Maile Cap
Maile Cap (Coif)
The "Normal International" pattern of 4 rings in 1 is used with "expansion rings" which shift the pattern to curve the fabric.
Made by author (normlaw@yahoo.com). Rings are butted, 14 guage, galvanised steel with a 3/8" internal diameter.
From ancient warriors, marching out to conquer the world, to today's divers, attempting to conquer the oceans, the Hauberk, or Coat of Maile, in it's many variations has been, probably the most commonly used type of body armour.

Definition
The word Maile comes from the old French for chain. The Japanese Kuzari Do is similarly "Chain Armour". As the name implies, this armour is constructed by the linking of metal rings.
Historically, those rings have ranged from iron (used by the Greeks) to titanium steel (used by modern divers for shark proof suits) as well as the copper alloys (often impossible to distinguish as the languages of the texts used the same word for copper, bronze, brass, and related metals).
Weave Patterns
The most common pattern for connecting these rings (the International pattern) has each ring connected to four other rings to form a mesh. Photographs at this page illustrate this International pattern (the cap also has "expansion rings", rings purposely out of pattern, which curve the fabric to create a seamless cap).
An uncommon version of this pattern is sometimes called "Doubled Maile". Doubled maile was found in one ancient Celtic grave and there are several shirts from the late Middle Ages in the Kremlin Armoury in Russia. These are the only examples of this armour that I am aware of.
In the "doubled" pattern, each ring is connected to six rings rather than four. This forms a far tighter fabric then the normal four-in-one design. Doubled Maile is therefore a more protective defense but at the same time far heavier and less flexible then the normal four-in-one fabric.
Mounted Avar warrior leading captive, both in Hauberks tied below the knee
Steppes Warrior with prisoner
Detailed reconstruction based on an 8th century Ewer found in Rumania (Khazar, Avar, or Magyar).
The warrior on horseback wears a hauberk with long sleeves and skirting, with the skirting tied below the knees. He also wears arm defenses and leg defenses of Splints likely riveted to backing leathers (the rivets are visible in the original).
The captive may be wearing the same type of hauberk (as I have chosen to represent) or a quilted garment. For that matter, researchers have suggested that the "captive" may actually be a man's skin stuffed as a mannequin -- a particularly gruesome trophy that the Steppes warriors made of those they especially despised (as the Khazars did to the king of Tbilisi in the seventh century).
The photograph of two segments of maile at this page, shows the difference between "Four-in-One" Maile and "Doubled" (Six-in-One) Maile. Both segments contain the same number of horizontal rows, with the same number of rings on the four "outer" (or wider) horizontal rows.
The upper segment is linked four rings into one. The spacing of the segment is the natural size of the piece. However, this piece can be streched wider or closed tighter (to eliminate much of the space). The lower segment is linked six rings into one. The spacing of the segment is its natural spacing, but this segment can not be either stretched wider (to allow more space) or pushed tighter than it already is.
There are a couple of other patterns, which are found only in Japanese armour (though the Japanese also used the International four-in-one pattern). These Japanese patterns are a much simpler and, in my opinion, a less effective design where rings are linked alternating a central one linked to four (or sometimes six) with "linking rings" which connect the central links to each other (being themselves only linked to two). To compensate for this weaker position, the linking rings are often made from two, or even three twists of wire.

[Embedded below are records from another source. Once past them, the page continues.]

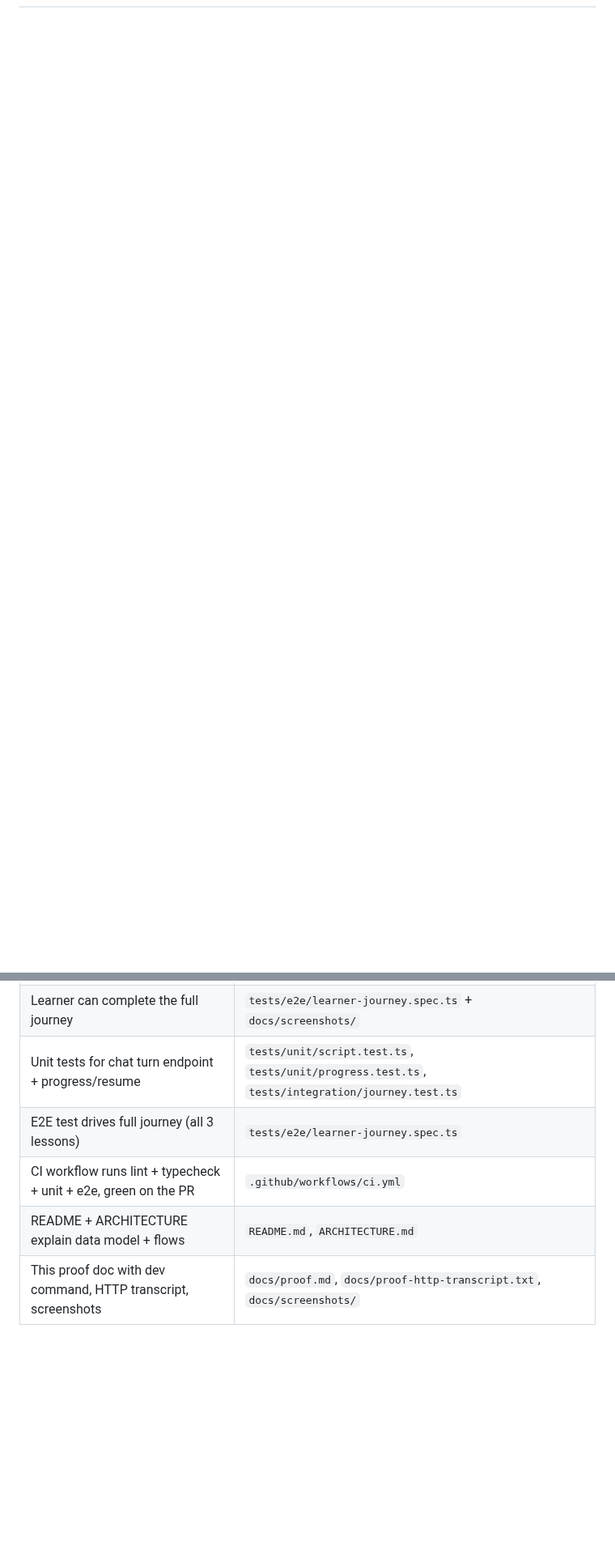
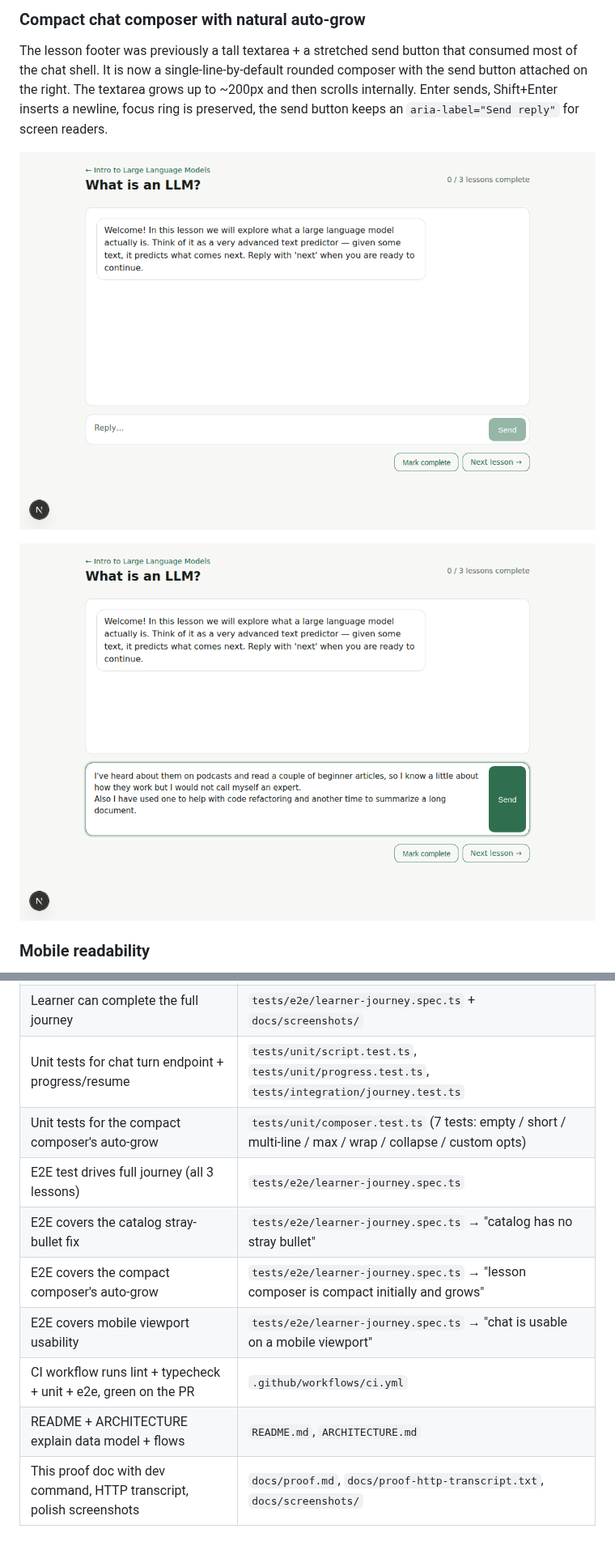
Before and after one commit to aharonyaircohen/tdr, a Markdown page: docs/proof.md, 2 parts joined by grey strips. Shown at 81% size. GitHub-like rendering; pictures changed too: docs/screenshots/10-composer-empty.png (added), docs/screenshots/11-composer-long.png (added); blank space fills up the shorter version.

```diff
--- a/docs/proof.md
+++ b/docs/proof.md
@@ -95,0 +122,15 @@ lesson.
+### Compact chat composer with natural auto-grow
+
+The lesson footer was previously a tall textarea + a stretched send button
+that consumed most of the chat shell. It is now a single-line-by-default
+rounded composer with the send button attached on the right. The textarea
+grows up to ~200px and then scrolls internally. Enter sends, Shift+Enter
+inserts a newline, focus ring is preserved, the send button keeps an
+`aria-label="Send reply"` for screen readers.
+
+![Composer empty — compact single-line](screenshots/10-composer-empty.png)
+
+![Composer with a long reply — grown + focus ring + attached Send](screenshots/11-composer-long.png)
+
+### Mobile readability
+
@@ -141,7 +212,11 @@ proves both jobs on the vertical-slice PR.
 | Seed script creates ≥ 1 course, ≥ 3 lessons, idempotent | `prisma/seed.ts` (upsert by slug, deletes orphan messages) |
 | Learner can complete the full journey | `tests/e2e/learner-journey.spec.ts` + `docs/screenshots/` |
 | Unit tests for chat turn endpoint + progress/resume | `tests/unit/script.test.ts`, `tests/unit/progress.test.ts`, `tests/integration/journey.test.ts` |
+| Unit tests for the compact composer's auto-grow | `tests/unit/composer.test.ts` (7 tests: empty / short / multi-line / max / wrap / collapse / custom opts) |
 | E2E test drives full journey (all 3 lessons) | `tests/e2e/learner-journey.spec.ts` |
+| E2E covers the catalog stray-bullet fix | `tests/e2e/learner-journey.spec.ts` → "catalog has no stray bullet" |
+| E2E covers the compact composer's auto-grow | `tests/e2e/learner-journey.spec.ts` → "lesson composer is compact initially and grows" |
+| E2E covers mobile viewport usability | `tests/e2e/learner-journey.spec.ts` → "chat is usable on a mobile viewport" |
 | CI workflow runs lint + typecheck + unit + e2e, green on the PR | `.github/workflows/ci.yml` |
 | README + ARCHITECTURE explain data model + flows | `README.md`, `ARCHITECTURE.md` |
-| This proof doc with dev command, HTTP transcript, screenshots | `docs/proof.md`, `docs/proof-http-transcript.txt`, `docs/screenshots/` |
+| This proof doc with dev command, HTTP transcript, polish screenshots | `docs/proof.md`, `docs/proof-http-transcript.txt`, `docs/screenshots/` |
```
Also changed, not shown: other parts of docs/proof.md (+64 -8 lines), docs/screenshots/08-catalog-fixed-desktop.png (added), docs/screenshots/09-catalog-fixed-mobile.png (added), docs/screenshots/12-lesson-mobile.png (added), 6 other files.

Segments of Maile
Segments of Maile
Upper segment - "Normal International" - 4 rings connected to 1.
Lower segment - "Doubled" -- 6 rings connected to 1.
Both use rings of the same measurements, the same number of rows, and the "outer rows" have the same number of rings.
Made by author (normlaw@yahoo.com). Rings are butted, 14 guage, galvanised steel with a 3/8" internal diameter.
Ring Types
The rings have historically been of three primary types. These are the "riveted", "butted", and "solid" rings. The photographed Maile all uses butted rings.
As the name implies, solid rings are rings which seem to be of one piece, with no visible join. These are often made like washers, by being punched from a sheet of metal (they are therefore of flat, rectangular cross section). Sometimes they are made from wire (as the other rings) which is welded to seal the joint. Armours which contain these, contain them in alternating rows with riveted or butted rings (since solid rings would be impossible to link to each other, the non solid rings are used to link them).
The other two types of ring are made from a segment of wire bent into a circle with both ends meeting. A butted ring is one which simply relies on the strength of the metal for keeping it's shape (the ends are simply "butted" - or touching each other). In a riveted ring the ends are overlapped and flattened. A hole is then made in the flattened ends and a rivet is inserted, joining the two ends together.
Needless to say, the sturdiest type of Hauberk is one of alternating rows of solid and riveted links. Similarly, the riveted is a stronger link than the butted.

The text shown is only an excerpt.